Exercise instructions: When you set down the entries, keep every word exactly as it is but drop the pictures.

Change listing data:

• • •

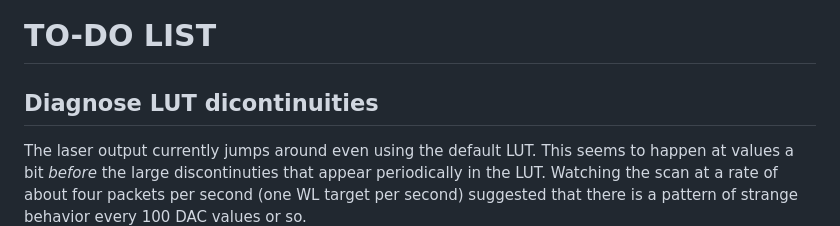
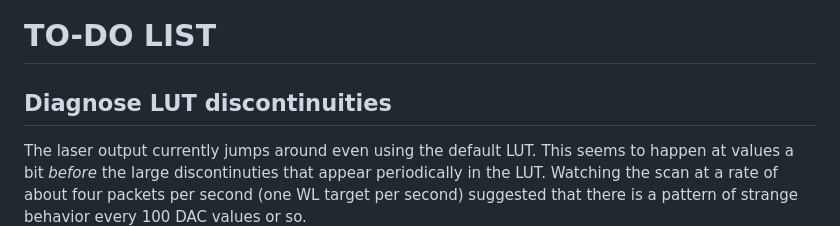
Before and after one commit to jFrederino/Thesis, a Markdown page: DBR/README.md, the part around the change. Rendered like a GitHub page.

```diff
--- a/DBR/README.md
+++ b/DBR/README.md
@@ -1,7 +1,7 @@
 
 # TO-DO LIST
 
-## Diagnose LUT dicontinuities
+## Diagnose LUT discontinuities
 The laser output currently jumps around even using the default LUT. This seems to happen at values a bit *before* the large discontinuties that appear periodically in the LUT. Watching the scan at a rate of about four packets per second (one WL target per second) suggested that there is a pattern of strange behavior every 100 DAC values or so.
 
 ## Clip extraneous points beyond LUT bounds off of curve_fit extrapolated DAC lists
```
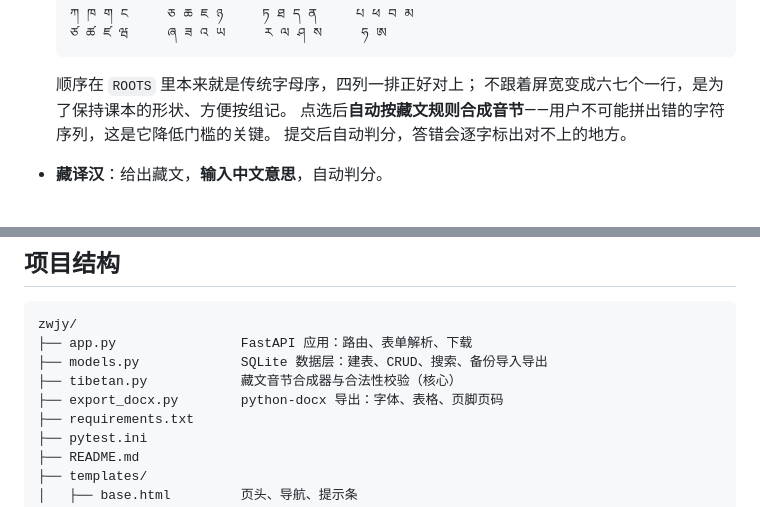
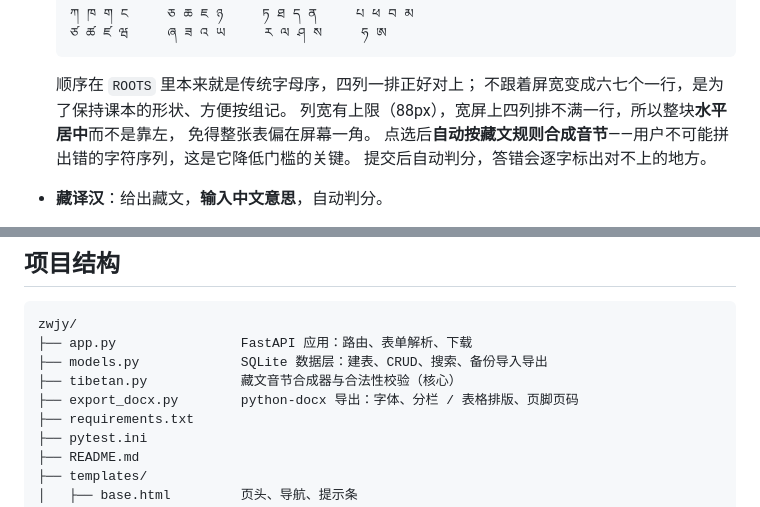
Before and after one commit to TreZOfficial/zwjy, a Markdown page: README.md, 2 parts joined by grey strips. Rendered like a GitHub page.

Commit message:
README：同步两处已过时的说明
- export_docx.py 的一行简介还写着「表格」，但默认排版早就改成三栏了
- 基字软键盘补一句水平居中，跟 CSS 里的 justify-content 对上

Co-Authored-By: Claude Code <noreply@anthropic.com>

```diff
--- a/README.md
+++ b/README.md
@@ -372,6 +372,8 @@ ZWJY_DB=/path/to/my.db python app.py
 
   顺序在 `ROOTS` 里本来就是传统字母序，四列一排正好对上；
   不跟着屏宽变成六七个一行，是为了保持课本的形状、方便按组记。
+  列宽有上限（88px），宽屏上四列排不满一行，所以整块**水平居中**而不是靠左，
+  免得整张表偏在屏幕一角。
   点选后**自动按藏文规则合成音节**——用户不可能拼出错的字符序列，这是它降低门槛的关键。
   提交后自动判分，答错会逐字标出对不上的地方。
 - **藏译汉**：给出藏文，**输入中文意思**，自动判分。
@@ -517,7 +519,7 @@ zwjy/
 ├── app.py                FastAPI 应用：路由、表单解析、下载
 ├── models.py             SQLite 数据层：建表、CRUD、搜索、备份导入导出
 ├── tibetan.py            藏文音节合成器与合法性校验（核心）
-├── export_docx.py        python-docx 导出：字体、表格、页脚页码
+├── export_docx.py        python-docx 导出：字体、分栏 / 表格排版、页脚页码
 ├── requirements.txt
 ├── pytest.ini
 ├── README.md
```
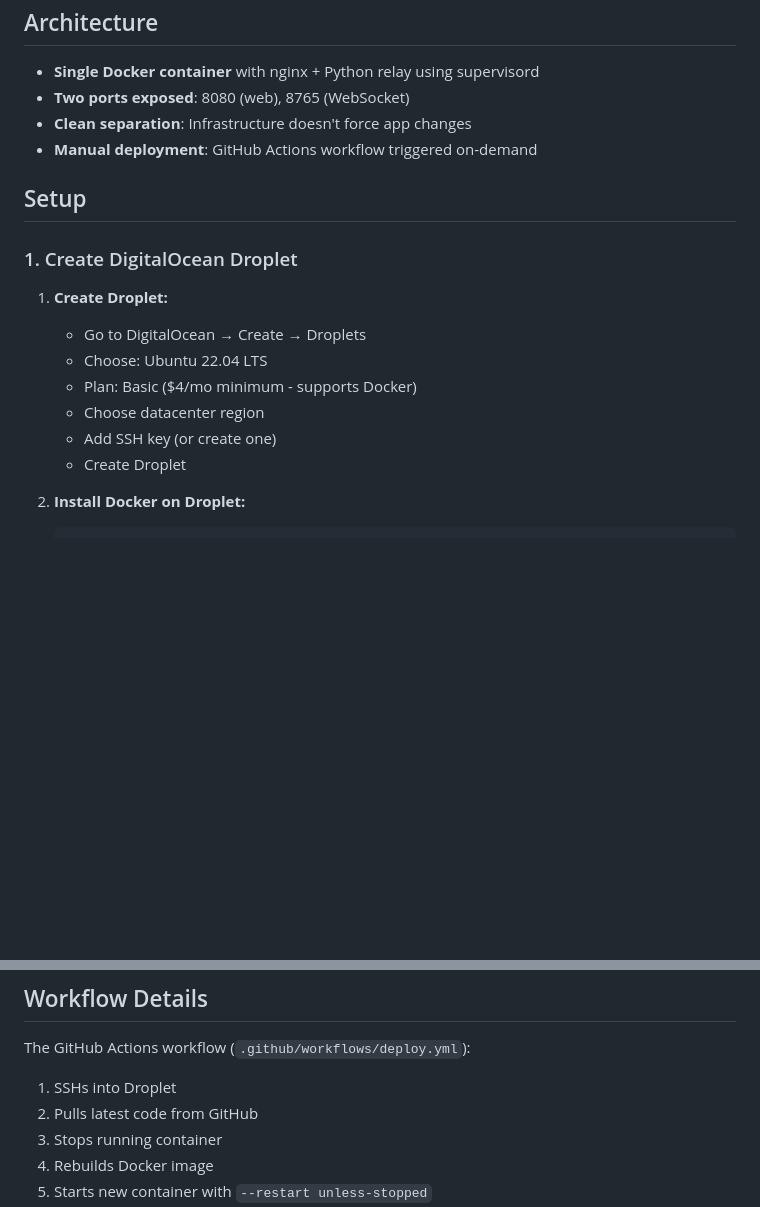
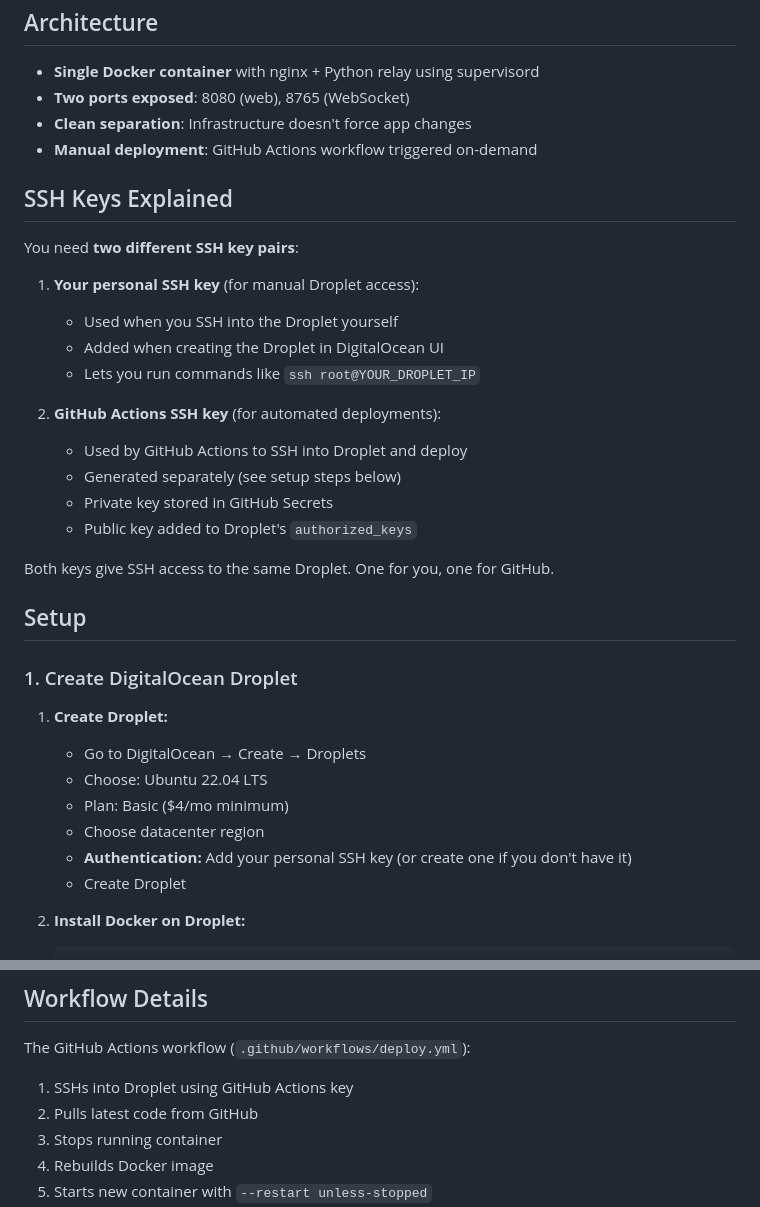
Before and after one commit to martysteer/SpecIdol, a Markdown page: docs/docker-deployment-plan.md, 2 parts joined by grey strips. Drawn GitHub-style; blank space fills up the shorter version.

```diff
--- a/docs/docker-deployment-plan.md
+++ b/docs/docker-deployment-plan.md
@@ -11,6 +11,23 @@ Deploy SpecIdol to a DigitalOcean Droplet using Docker with automated GitHub Act
 - **Clean separation**: Infrastructure doesn't force app changes
 - **Manual deployment**: GitHub Actions workflow triggered on-demand
 
+## SSH Keys Explained
+
+You need **two different SSH key pairs**:
+
+1. **Your personal SSH key** (for manual Droplet access):
+   - Used when you SSH into the Droplet yourself
+   - Added when creating the Droplet in DigitalOcean UI
+   - Lets you run commands like `ssh root@YOUR_DROPLET_IP`
+
+2. **GitHub Actions SSH key** (for automated deployments):
+   - Used by GitHub Actions to SSH into Droplet and deploy
+   - Generated separately (see setup steps below)
+   - Private key stored in GitHub Secrets
+   - Public key added to Droplet's `authorized_keys`
+
+Both keys give SSH access to the same Droplet. One for you, one for GitHub.
+
 ## Setup
 
 ### 1. Create DigitalOcean Droplet
@@ -18,9 +35,9 @@ Deploy SpecIdol to a DigitalOcean Droplet using Docker with automated GitHub Act
 1. **Create Droplet:**
    - Go to DigitalOcean → Create → Droplets
    - Choose: Ubuntu 22.04 LTS
-   - Plan: Basic ($4/mo minimum - supports Docker)
+   - Plan: Basic ($4/mo minimum)
    - Choose datacenter region
-   - Add SSH key (or create one)
+   - **Authentication:** Add your personal SSH key (or create one if you don't have it)
    - Create Droplet
 
 2. **Install Docker on Droplet:**
@@ -96,7 +132,7 @@ Deploy SpecIdol to a DigitalOcean Droplet using Docker with automated GitHub Act
 ## Workflow Details
 
 The GitHub Actions workflow (`.github/workflows/deploy.yml`):
-1. SSHs into Droplet
+1. SSHs into Droplet using GitHub Actions key
 2. Pulls latest code from GitHub
 3. Stops running container
 4. Rebuilds Docker image
```
Also changed, not shown: other parts of docs/docker-deployment-plan.md (+45 -66 lines).
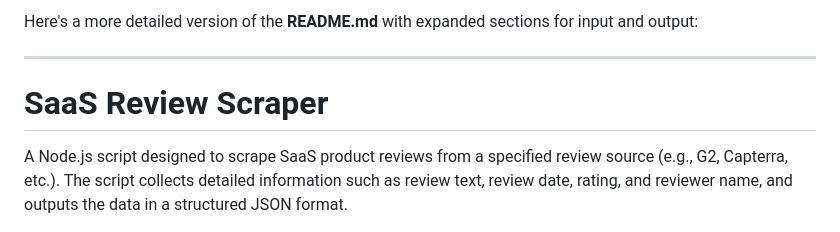
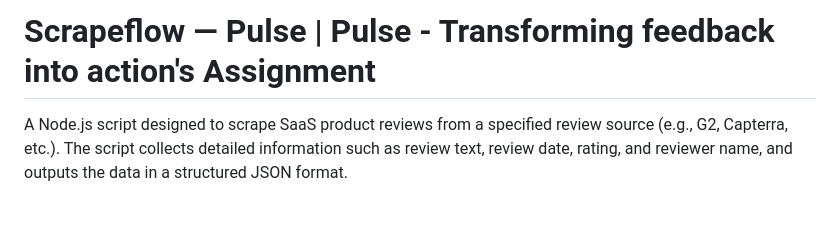
Before and after one commit to vivdto/scrapeflow-pulse, a Markdown page: readme.md, the part around the change. Rendered like a GitHub page.

```diff
--- a/readme.md
+++ b/readme.md
@@ -1,8 +1,4 @@
-Here's a more detailed version of the **README.md** with expanded sections for input and output:
-
----
-
-# **SaaS Review Scraper**
+# **Scrapeflow — Pulse | Pulse - Transforming feedback into action's Assignment**
 
 A Node.js script designed to scrape SaaS product reviews from a specified review source (e.g., G2, Capterra, etc.). The script collects detailed information such as review text, review date, rating, and reviewer name, and outputs the data in a structured JSON format.
 
```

• • •

Solution to the problem:
Before and after one commit to jFrederino/Thesis, a Markdown page: DBR/README.md, the part around the change. Rendered like a GitHub page.

```diff
--- a/DBR/README.md
+++ b/DBR/README.md
@@ -1,7 +1,7 @@
 
 # TO-DO LIST
 
-## Diagnose LUT dicontinuities
+## Diagnose LUT discontinuities
 The laser output currently jumps around even using the default LUT. This seems to happen at values a bit *before* the large discontinuties that appear periodically in the LUT. Watching the scan at a rate of about four packets per second (one WL target per second) suggested that there is a pattern of strange behavior every 100 DAC values or so.
 
 ## Clip extraneous points beyond LUT bounds off of curve_fit extrapolated DAC lists
```
Before and after one commit to TreZOfficial/zwjy, a Markdown page: README.md, 2 parts joined by grey strips. Rendered like a GitHub page.

Commit message:
README：同步两处已过时的说明
- export_docx.py 的一行简介还写着「表格」，但默认排版早就改成三栏了
- 基字软键盘补一句水平居中，跟 CSS 里的 justify-content 对上

Co-Authored-By: Claude Code <noreply@anthropic.com>

```diff
--- a/README.md
+++ b/README.md
@@ -372,6 +372,8 @@ ZWJY_DB=/path/to/my.db python app.py
 
   顺序在 `ROOTS` 里本来就是传统字母序，四列一排正好对上；
   不跟着屏宽变成六七个一行，是为了保持课本的形状、方便按组记。
+  列宽有上限（88px），宽屏上四列排不满一行，所以整块**水平居中**而不是靠左，
+  免得整张表偏在屏幕一角。
   点选后**自动按藏文规则合成音节**——用户不可能拼出错的字符序列，这是它降低门槛的关键。
   提交后自动判分，答错会逐字标出对不上的地方。
 - **藏译汉**：给出藏文，**输入中文意思**，自动判分。
@@ -517,7 +519,7 @@ zwjy/
 ├── app.py                FastAPI 应用：路由、表单解析、下载
 ├── models.py             SQLite 数据层：建表、CRUD、搜索、备份导入导出
 ├── tibetan.py            藏文音节合成器与合法性校验（核心）
-├── export_docx.py        python-docx 导出：字体、表格、页脚页码
+├── export_docx.py        python-docx 导出：字体、分栏 / 表格排版、页脚页码
 ├── requirements.txt
 ├── pytest.ini
 ├── README.md
```
Before and after one commit to martysteer/SpecIdol, a Markdown page: docs/docker-deployment-plan.md, 2 parts joined by grey strips. Drawn GitHub-style; blank space fills up the shorter version.

```diff
--- a/docs/docker-deployment-plan.md
+++ b/docs/docker-deployment-plan.md
@@ -11,6 +11,23 @@ Deploy SpecIdol to a DigitalOcean Droplet using Docker with automated GitHub Act
 - **Clean separation**: Infrastructure doesn't force app changes
 - **Manual deployment**: GitHub Actions workflow triggered on-demand
 
+## SSH Keys Explained
+
+You need **two different SSH key pairs**:
+
+1. **Your personal SSH key** (for manual Droplet access):
+   - Used when you SSH into the Droplet yourself
+   - Added when creating the Droplet in DigitalOcean UI
+   - Lets you run commands like `ssh root@YOUR_DROPLET_IP`
+
+2. **GitHub Actions SSH key** (for automated deployments):
+   - Used by GitHub Actions to SSH into Droplet and deploy
+   - Generated separately (see setup steps below)
+   - Private key stored in GitHub Secrets
+   - Public key added to Droplet's `authorized_keys`
+
+Both keys give SSH access to the same Droplet. One for you, one for GitHub.
+
 ## Setup
 
 ### 1. Create DigitalOcean Droplet
@@ -18,9 +35,9 @@ Deploy SpecIdol to a DigitalOcean Droplet using Docker with automated GitHub Act
 1. **Create Droplet:**
    - Go to DigitalOcean → Create → Droplets
    - Choose: Ubuntu 22.04 LTS
-   - Plan: Basic ($4/mo minimum - supports Docker)
+   - Plan: Basic ($4/mo minimum)
    - Choose datacenter region
-   - Add SSH key (or create one)
+   - **Authentication:** Add your personal SSH key (or create one if you don't have it)
    - Create Droplet
 
 2. **Install Docker on Droplet:**
@@ -96,7 +132,7 @@ Deploy SpecIdol to a DigitalOcean Droplet using Docker with automated GitHub Act
 ## Workflow Details
 
 The GitHub Actions workflow (`.github/workflows/deploy.yml`):
-1. SSHs into Droplet
+1. SSHs into Droplet using GitHub Actions key
 2. Pulls latest code from GitHub
 3. Stops running container
 4. Rebuilds Docker image
```
Also changed, not shown: other parts of docs/docker-deployment-plan.md (+45 -66 lines).
Before and after one commit to vivdto/scrapeflow-pulse, a Markdown page: readme.md, the part around the change. Rendered like a GitHub page.

```diff
--- a/readme.md
+++ b/readme.md
@@ -1,8 +1,4 @@
-Here's a more detailed version of the **README.md** with expanded sections for input and output:
-
----
-
-# **SaaS Review Scraper**
+# **Scrapeflow — Pulse | Pulse - Transforming feedback into action's Assignment**
 
 A Node.js script designed to scrape SaaS product reviews from a specified review source (e.g., G2, Capterra, etc.). The script collects detailed information such as review text, review date, rating, and reviewer name, and outputs the data in a structured JSON format.
 
```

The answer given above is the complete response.